Most of the time, when we hear about AI projects people are talking about massive efforts spanning millions of records and many thousands of patients. A recent blog item, however, suggests that AI can be used to improve comparatively modest problems faced by physician groups as well.
The case profiled in the blog involves Western Massachusetts-based Valley Medical Group, which is using machine learning to manage medication refills. The group, which includes 115 providers across four centers, implemented a product known as Charlie, a cloud-based tool made by Healthfinch 18 months ago. (I should note, at this point, that the blog maintained is by athenaHealth, which probably has a partnership with Healthfinch. Moving on…)
Charlie is a cloud-based tool which automates the process of prescription refills by integrating with EHRs. Charlie processes refill requests much like a physician or pharmacist would, but more quickly and probably more thoroughly as well.
According to the blog item, Charlie pulls in refill requests from the practice’s EHR then adds relevant patient data to the requests. After doing so, Charlie then runs the requests through an evidence-based rules engine to detect whether the request is in protocol or out of protocol. It also detects duplicates. errors and other problems. Charlie can also absorb specific protocols which let it know what to look for in each refill request it processes.
After 18 months, Valley’s refill process is far more efficient. Of the 10,000 refill requests that Valley gets every month, 60% are handled by a clerical person and don’t involve a clinician.
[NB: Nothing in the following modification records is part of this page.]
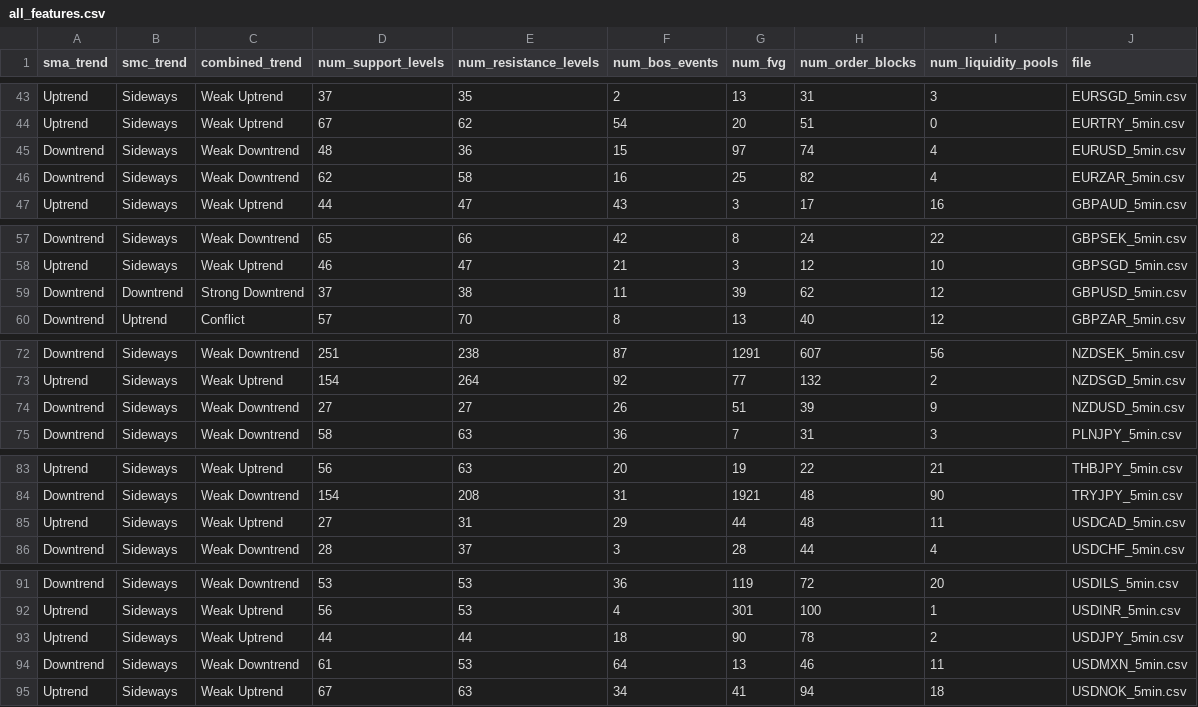
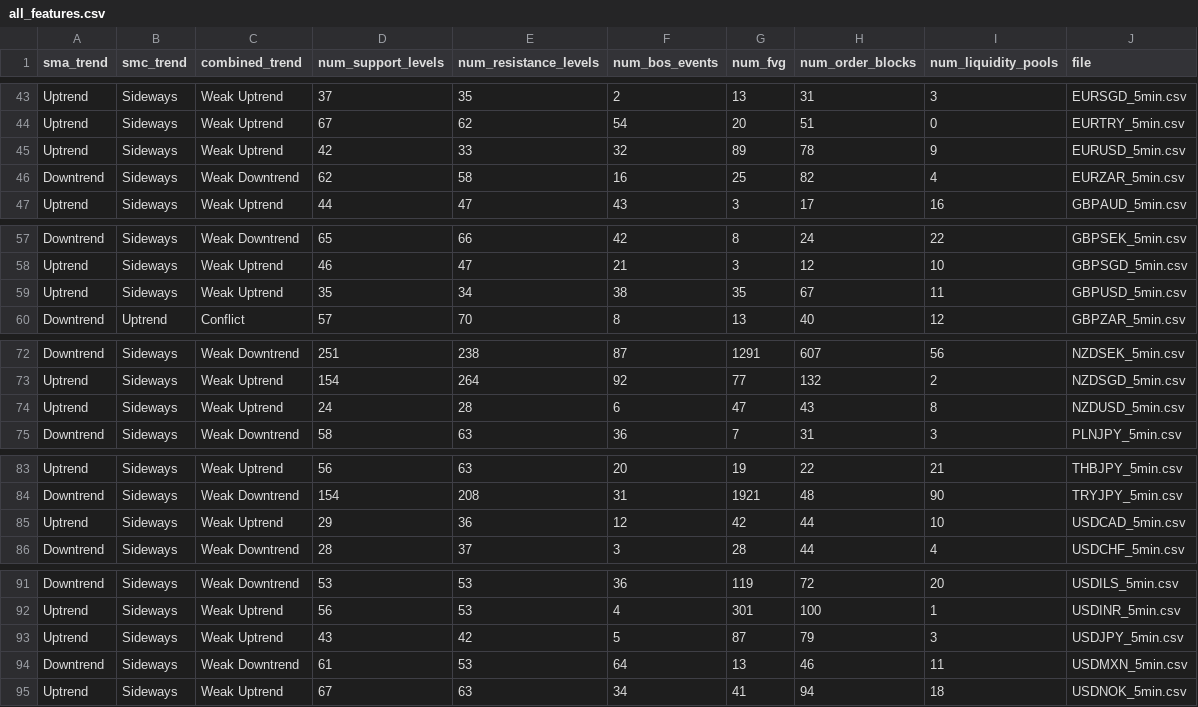
Before and after one commit to NikebMERN/SMC_AI_MARKET_PREDICTER, a CSV file: data/processed_features/all_features.csv, drawn as a sheet; only a part is shown, gaps mark what is left out.

```diff
--- a/data/processed_features/all_features.csv
+++ b/data/processed_features/all_features.csv
@@ -44,3 +44,3 @@ Uptrend,Sideways,Weak Uptrend,37,35,2,13,31,3,EURSGD_5min.csv
 Uptrend,Sideways,Weak Uptrend,67,62,54,20,51,0,EURTRY_5min.csv
-Downtrend,Sideways,Weak Downtrend,48,36,15,97,74,4,EURUSD_5min.csv
+Uptrend,Sideways,Weak Uptrend,42,33,32,89,78,9,EURUSD_5min.csv
 Downtrend,Sideways,Weak Downtrend,62,58,16,25,82,4,EURZAR_5min.csv
@@ -58,3 +58,3 @@ Downtrend,Sideways,Weak Downtrend,65,66,42,8,24,22,GBPSEK_5min.csv
 Uptrend,Sideways,Weak Uptrend,46,47,21,3,12,10,GBPSGD_5min.csv
-Downtrend,Downtrend,Strong Downtrend,37,38,11,39,62,12,GBPUSD_5min.csv
+Uptrend,Sideways,Weak Uptrend,35,34,38,35,67,11,GBPUSD_5min.csv
 Downtrend,Uptrend,Conflict,57,70,8,13,40,12,GBPZAR_5min.csv
@@ -73,3 +73,3 @@ Downtrend,Sideways,Weak Downtrend,251,238,87,1291,607,56,NZDSEK_5min.csv
 Uptrend,Sideways,Weak Uptrend,154,264,92,77,132,2,NZDSGD_5min.csv
-Downtrend,Sideways,Weak Downtrend,27,27,26,51,39,9,NZDUSD_5min.csv
+Uptrend,Sideways,Weak Uptrend,24,28,6,47,43,8,NZDUSD_5min.csv
 Downtrend,Sideways,Weak Downtrend,58,63,36,7,31,3,PLNJPY_5min.csv
@@ -84,3 +84,3 @@ Uptrend,Sideways,Weak Uptrend,56,63,20,19,22,21,THBJPY_5min.csv
 Downtrend,Sideways,Weak Downtrend,154,208,31,1921,48,90,TRYJPY_5min.csv
-Uptrend,Sideways,Weak Uptrend,27,31,29,44,48,11,USDCAD_5min.csv
+Uptrend,Sideways,Weak Uptrend,29,36,12,42,44,10,USDCAD_5min.csv
 Downtrend,Sideways,Weak Downtrend,28,37,3,28,44,4,USDCHF_5min.csv
@@ -92,3 +92,3 @@ Downtrend,Sideways,Weak Downtrend,53,53,36,119,72,20,USDILS_5min.csv
 Uptrend,Sideways,Weak Uptrend,56,53,4,301,100,1,USDINR_5min.csv
-Uptrend,Sideways,Weak Uptrend,44,44,18,90,78,2,USDJPY_5min.csv
+Uptrend,Sideways,Weak Uptrend,43,42,5,87,79,3,USDJPY_5min.csv
 Downtrend,Sideways,Weak Downtrend,61,53,64,13,46,11,USDMXN_5min.csv
```
Also changed, not shown: data/EURUSD_5min.csv, data/GBPUSD_5min.csv, 37 other files.
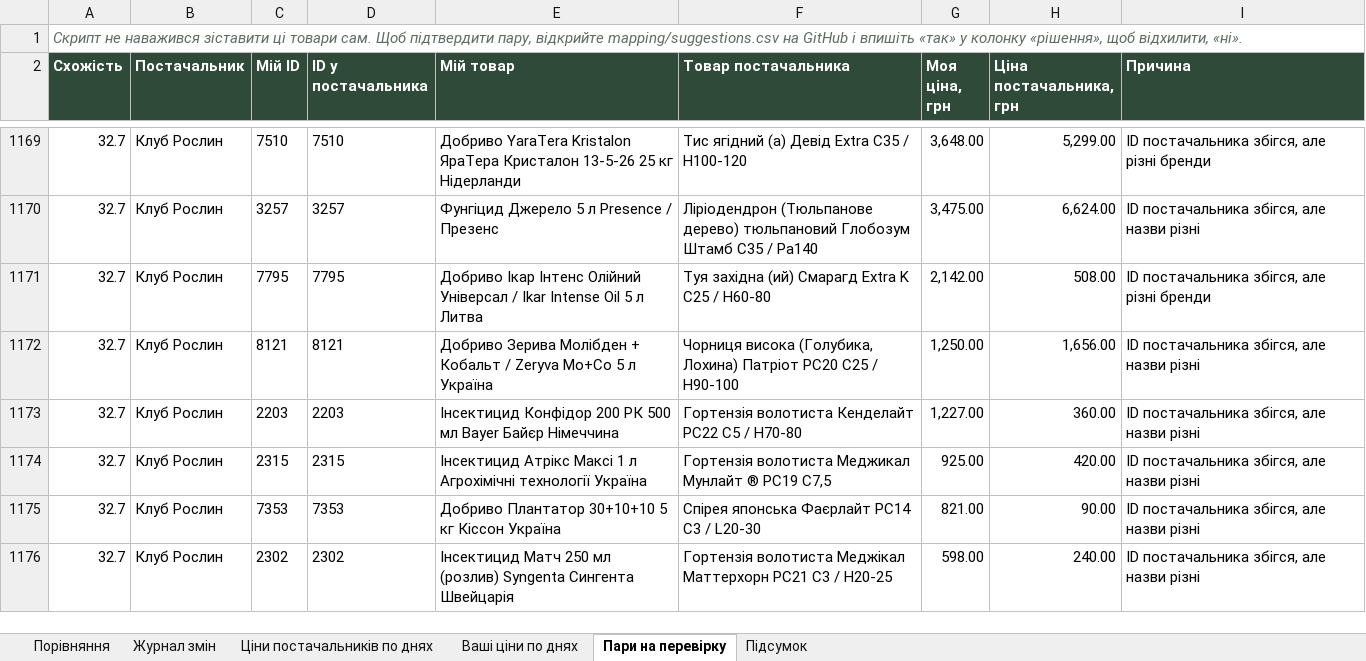
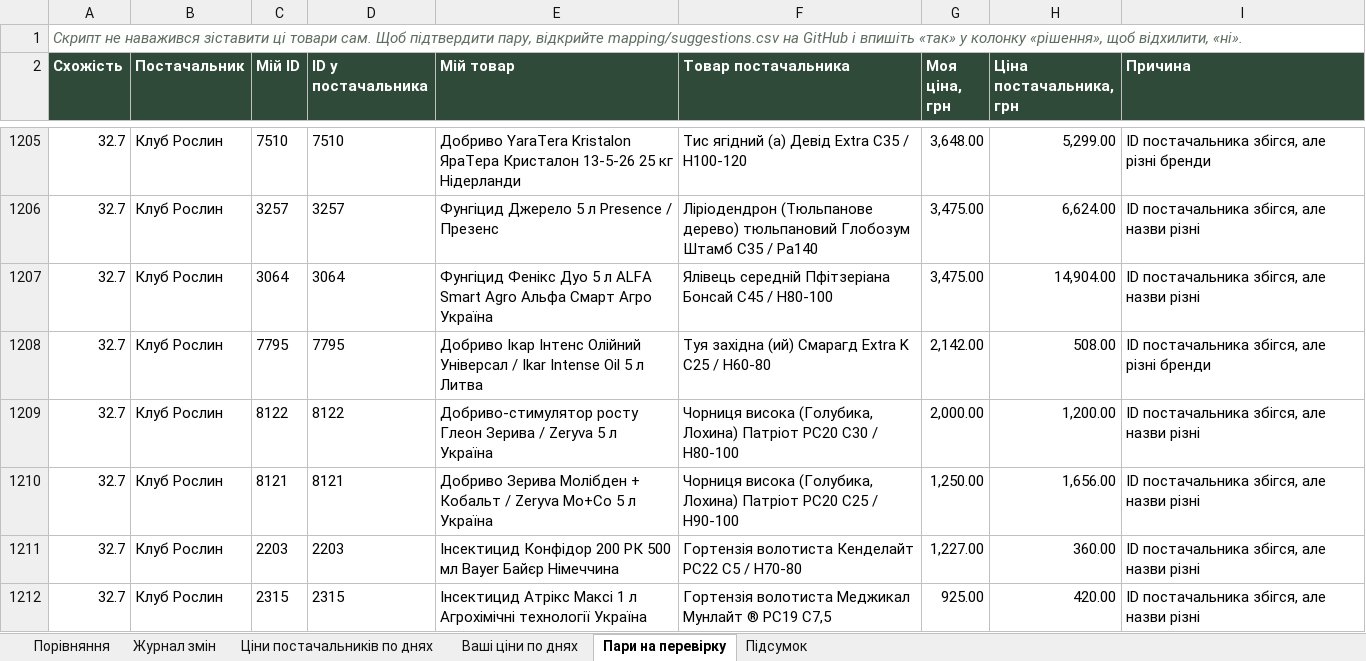
Before and after one commit to Knyaz-vn/price-watch, an Excel workbook: report.xlsx, sheet Пари на перевірку, drawn as a sheet; only a part is shown, gaps mark what is left out; the shorter side is filled out with more unchanged rows; values as stored, in another font and other column widths than the file's, no borders; the diff covers the shown part only; the diff names each change by its address in the sheet, - before the commit and + after, or states it on an @@ line.

```diff
--- a/report.xlsx (sheet Пари на перевірку)
+++ b/report.xlsx (sheet Пари на перевірку)
+row 1207: 32.7 | Клуб Рослин | 3064 | 3064 | Фунгіцид Фенікс Дуо 5 л ALFA Smart Agro Альфа Смарт Агро Україна | Ялівець середній Пфітзеріана Бонсай C45 / H80-100 | 3,475.00 | 14,904.00 | ID постачальника збігся, але назви різні
+row 1209: 32.7 | Клуб Рослин | 8122 | 8122 | Добриво-стимулятор росту Глеон Зерива / Zeryva 5 л Україна | Чорниця висока (Голубика, Лохина) Патріот PC20 C30 / H80-100 | 2,000.00 | 1,200.00 | ID постачальника збігся, але назви різні
```
Also changed, not shown: 148 added rows, 9 removed rows and 67 edited cells elsewhere in this sheet, sheet Підсумок, 5 other files.
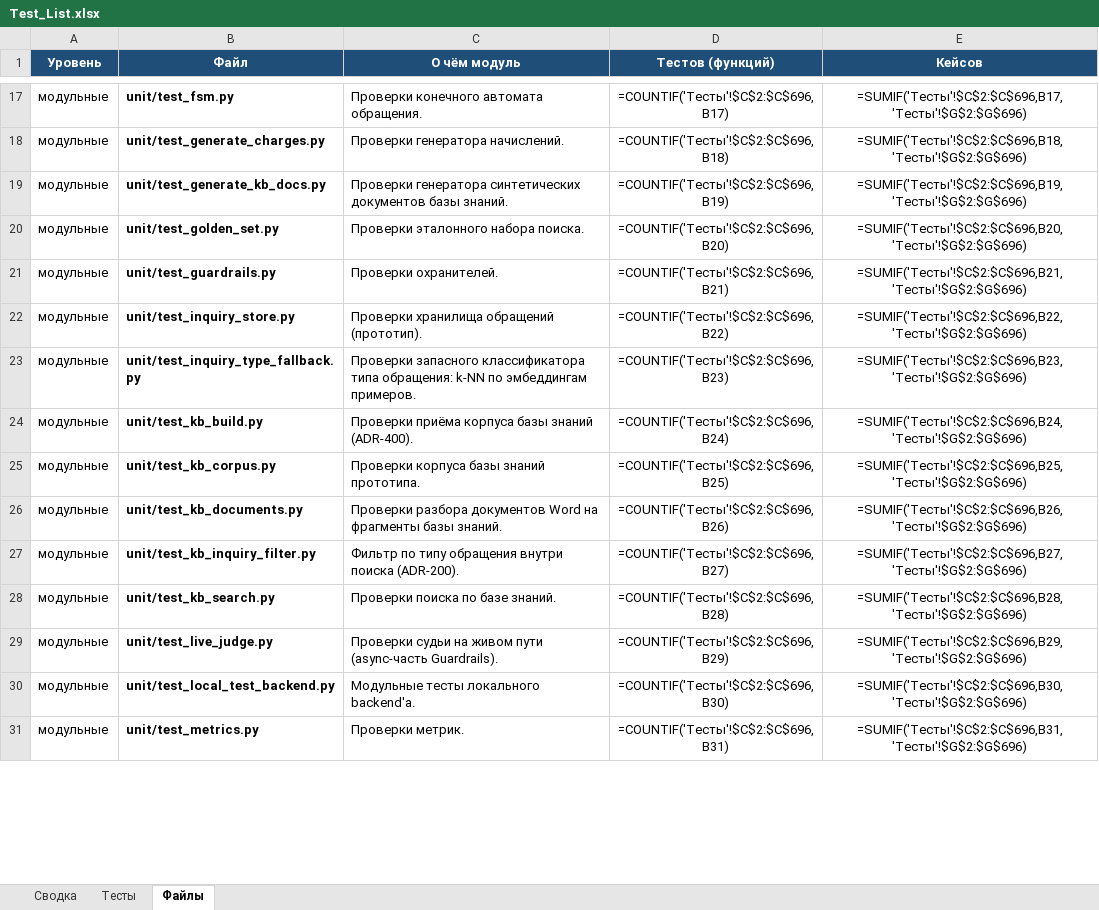
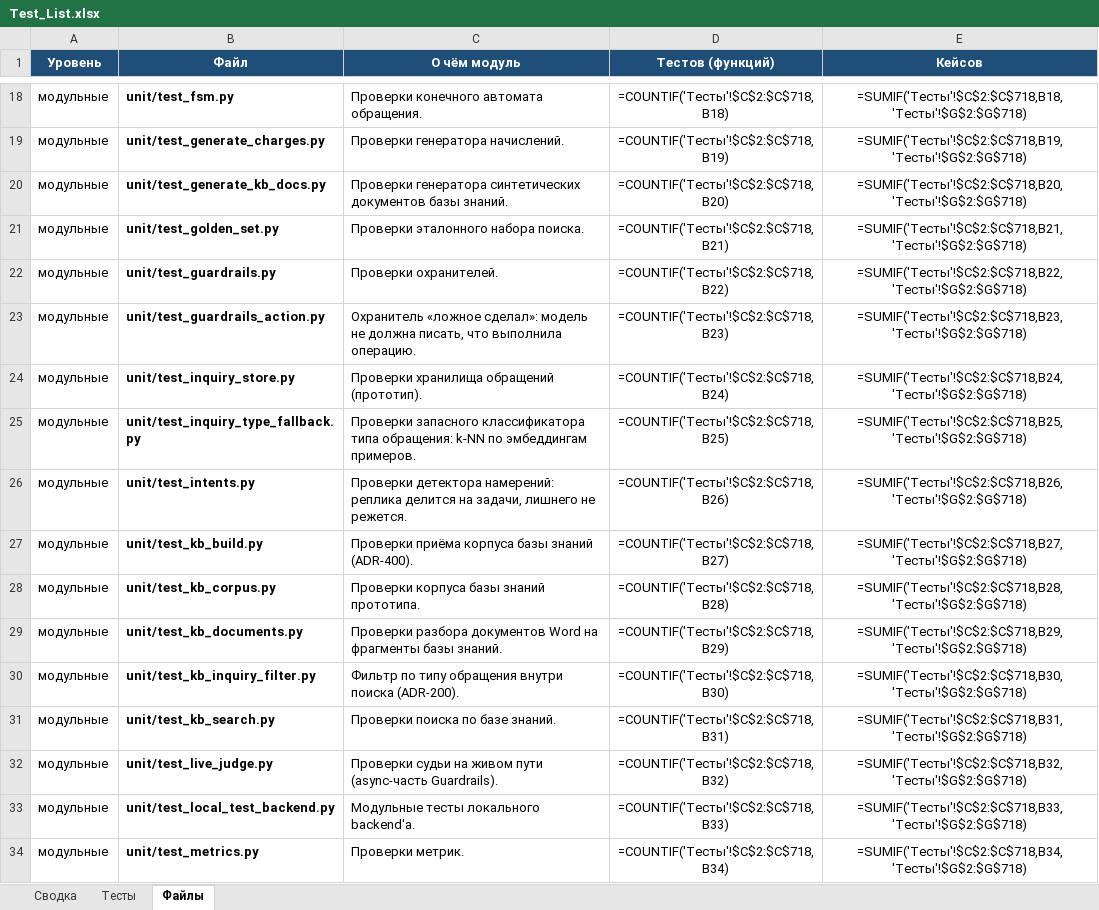
Before and after one commit to barinoff1989/vodokanal-assistant, an Excel workbook: AI_docs/Test_List.xlsx, sheet Файлы, drawn as a sheet; only a part is shown, gaps mark what is left out; values as stored, in another font and other column widths than the file's, no borders; formulas without a stored value are shown as written; addresses are those after the commit; the diff covers the shown part only; the diff names each change by its address in the sheet, - before the commit and + after, or states it on an @@ line.

```diff
--- a/AI_docs/Test_List.xlsx (sheet Файлы)
+++ b/AI_docs/Test_List.xlsx (sheet Файлы)
-D18 (Тестов (функций)): =COUNTIF('Тесты'!$C$2:$C$696,B17)
+D18 (Тестов (функций)): =COUNTIF('Тесты'!$C$2:$C$718,B18)
-E18 (Кейсов): =SUMIF('Тесты'!$C$2:$C$696,B17,'Тесты'!$G$2:$G$696)
+E18 (Кейсов): =SUMIF('Тесты'!$C$2:$C$718,B18,'Тесты'!$G$2:$G$718)
-D19 (Тестов (функций)): =COUNTIF('Тесты'!$C$2:$C$696,B18)
+D19 (Тестов (функций)): =COUNTIF('Тесты'!$C$2:$C$718,B19)
-E19 (Кейсов): =SUMIF('Тесты'!$C$2:$C$696,B18,'Тесты'!$G$2:$G$696)
+E19 (Кейсов): =SUMIF('Тесты'!$C$2:$C$718,B19,'Тесты'!$G$2:$G$718)
-D20 (Тестов (функций)): =COUNTIF('Тесты'!$C$2:$C$696,B19)
+D20 (Тестов (функций)): =COUNTIF('Тесты'!$C$2:$C$718,B20)
-E20 (Кейсов): =SUMIF('Тесты'!$C$2:$C$696,B19,'Тесты'!$G$2:$G$696)
+E20 (Кейсов): =SUMIF('Тесты'!$C$2:$C$718,B20,'Тесты'!$G$2:$G$718)
-D21 (Тестов (функций)): =COUNTIF('Тесты'!$C$2:$C$696,B20)
+D21 (Тестов (функций)): =COUNTIF('Тесты'!$C$2:$C$718,B21)
-E21 (Кейсов): =SUMIF('Тесты'!$C$2:$C$696,B20,'Тесты'!$G$2:$G$696)
+E21 (Кейсов): =SUMIF('Тесты'!$C$2:$C$718,B21,'Тесты'!$G$2:$G$718)
-D22 (Тестов (функций)): =COUNTIF('Тесты'!$C$2:$C$696,B21)
+D22 (Тестов (функций)): =COUNTIF('Тесты'!$C$2:$C$718,B22)
-E22 (Кейсов): =SUMIF('Тесты'!$C$2:$C$696,B21,'Тесты'!$G$2:$G$696)
+E22 (Кейсов): =SUMIF('Тесты'!$C$2:$C$718,B22,'Тесты'!$G$2:$G$718)
+row 23: модульные | unit/test_guardrails_action.py | Охранитель «ложное сделал»: модель не должна писать, что выполнила операцию. | =COUNTIF('Тесты'!$C$2:$C$718,B23) | =SUMIF('Тесты'!$C$2:$C$718,B23,'Тесты'!$G$2:$G$718)
-D24 (Тестов (функций)): =COUNTIF('Тесты'!$C$2:$C$696,B22)
+D24 (Тестов (функций)): =COUNTIF('Тесты'!$C$2:$C$718,B24)
-E24 (Кейсов): =SUMIF('Тесты'!$C$2:$C$696,B22,'Тесты'!$G$2:$G$696)
+E24 (Кейсов): =SUMIF('Тесты'!$C$2:$C$718,B24,'Тесты'!$G$2:$G$718)
-D25 (Тестов (функций)): =COUNTIF('Тесты'!$C$2:$C$696,B23)
+D25 (Тестов (функций)): =COUNTIF('Тесты'!$C$2:$C$718,B25)
-E25 (Кейсов): =SUMIF('Тесты'!$C$2:$C$696,B23,'Тесты'!$G$2:$G$696)
+E25 (Кейсов): =SUMIF('Тесты'!$C$2:$C$718,B25,'Тесты'!$G$2:$G$718)
+row 26: модульные | unit/test_intents.py | Проверки детектора намерений: реплика делится на задачи, лишнего не режется. | =COUNTIF('Тесты'!$C$2:$C$718,B26) | =SUMIF('Тесты'!$C$2:$C$718,B26,'Тесты'!$G$2:$G$718)
-D27 (Тестов (функций)): =COUNTIF('Тесты'!$C$2:$C$696,B24)
+D27 (Тестов (функций)): =COUNTIF('Тесты'!$C$2:$C$718,B27)
-E27 (Кейсов): =SUMIF('Тесты'!$C$2:$C$696,B24,'Тесты'!$G$2:$G$696)
+E27 (Кейсов): =SUMIF('Тесты'!$C$2:$C$718,B27,'Тесты'!$G$2:$G$718)
-D28 (Тестов (функций)): =COUNTIF('Тесты'!$C$2:$C$696,B25)
+D28 (Тестов (функций)): =COUNTIF('Тесты'!$C$2:$C$718,B28)
-E28 (Кейсов): =SUMIF('Тесты'!$C$2:$C$696,B25,'Тесты'!$G$2:$G$696)
+E28 (Кейсов): =SUMIF('Тесты'!$C$2:$C$718,B28,'Тесты'!$G$2:$G$718)
-D29 (Тестов (функций)): =COUNTIF('Тесты'!$C$2:$C$696,B26)
+D29 (Тестов (функций)): =COUNTIF('Тесты'!$C$2:$C$718,B29)
-E29 (Кейсов): =SUMIF('Тесты'!$C$2:$C$696,B26,'Тесты'!$G$2:$G$696)
+E29 (Кейсов): =SUMIF('Тесты'!$C$2:$C$718,B29,'Тесты'!$G$2:$G$718)
-D30 (Тестов (функций)): =COUNTIF('Тесты'!$C$2:$C$696,B27)
+D30 (Тестов (функций)): =COUNTIF('Тесты'!$C$2:$C$718,B30)
-E30 (Кейсов): =SUMIF('Тесты'!$C$2:$C$696,B27,'Тесты'!$G$2:$G$696)
+E30 (Кейсов): =SUMIF('Тесты'!$C$2:$C$718,B30,'Тесты'!$G$2:$G$718)
-D31 (Тестов (функций)): =COUNTIF('Тесты'!$C$2:$C$696,B28)
+D31 (Тестов (функций)): =COUNTIF('Тесты'!$C$2:$C$718,B31)
-E31 (Кейсов): =SUMIF('Тесты'!$C$2:$C$696,B28,'Тесты'!$G$2:$G$696)
+E31 (Кейсов): =SUMIF('Тесты'!$C$2:$C$718,B31,'Тесты'!$G$2:$G$718)
-D32 (Тестов (функций)): =COUNTIF('Тесты'!$C$2:$C$696,B29)
+D32 (Тестов (функций)): =COUNTIF('Тесты'!$C$2:$C$718,B32)
-E32 (Кейсов): =SUMIF('Тесты'!$C$2:$C$696,B29,'Тесты'!$G$2:$G$696)
+E32 (Кейсов): =SUMIF('Тесты'!$C$2:$C$718,B32,'Тесты'!$G$2:$G$718)
-D33 (Тестов (функций)): =COUNTIF('Тесты'!$C$2:$C$696,B30)
+D33 (Тестов (функций)): =COUNTIF('Тесты'!$C$2:$C$718,B33)
-E33 (Кейсов): =SUMIF('Тесты'!$C$2:$C$696,B30,'Тесты'!$G$2:$G$696)
+E33 (Кейсов): =SUMIF('Тесты'!$C$2:$C$718,B33,'Тесты'!$G$2:$G$718)
-D34 (Тестов (функций)): =COUNTIF('Тесты'!$C$2:$C$696,B31)
+D34 (Тестов (функций)): =COUNTIF('Тесты'!$C$2:$C$718,B34)
-E34 (Кейсов): =SUMIF('Тесты'!$C$2:$C$696,B31,'Тесты'!$G$2:$G$696)
+E34 (Кейсов): =SUMIF('Тесты'!$C$2:$C$718,B34,'Тесты'!$G$2:$G$718)
```
Also changed, not shown: 1 added row and 70 edited cells elsewhere in this sheet, sheet Тесты, sheet Сводка, AI_docs/Tech_Stack_Matrix.xlsx, 13 other files.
In addition, clerical staff workloads have been cut in half, according to the practice’s manager of healthcare informatics.
Another benefit Valley saw from rolling out Charlie with that they found out which certain problems lay. For example, practice leaders found out that 20% of monthly refill requests were duplicate requests. Prior to implementing the new tool, practice staff spent a lot of time investigating the requests or worse, filling them by accident.
This type of technology will probably do a lot for medium-sized to larger practices, but smaller ones probably can’t afford to invest in this kind of technology. I have no idea what Healthfinch charges for Charlie, but I doubt it’s cheap, and I’m guessing its competitors are charging a bundle for this stuff as well. What’s more, as I saw at #HIMSS18, vendors are still struggling to define the right AI posture and product roadmap, so even if you have a lot of cash buying AI is still a somewhat risky play.
Still, if you’re part of a small practice that’s rethinking its IT strategy, it’s good to know that technologies like Charlie exist. I have little doubt that over time — perhaps fairly soon — vendors will begin offering AI tools that your practice can afford. In the meantime, it wouldn’t hurt to identify processes which seem to be wasting a lot of time or failing to get good results. That way, when an affordable tool comes along to help you’ll be ready to go.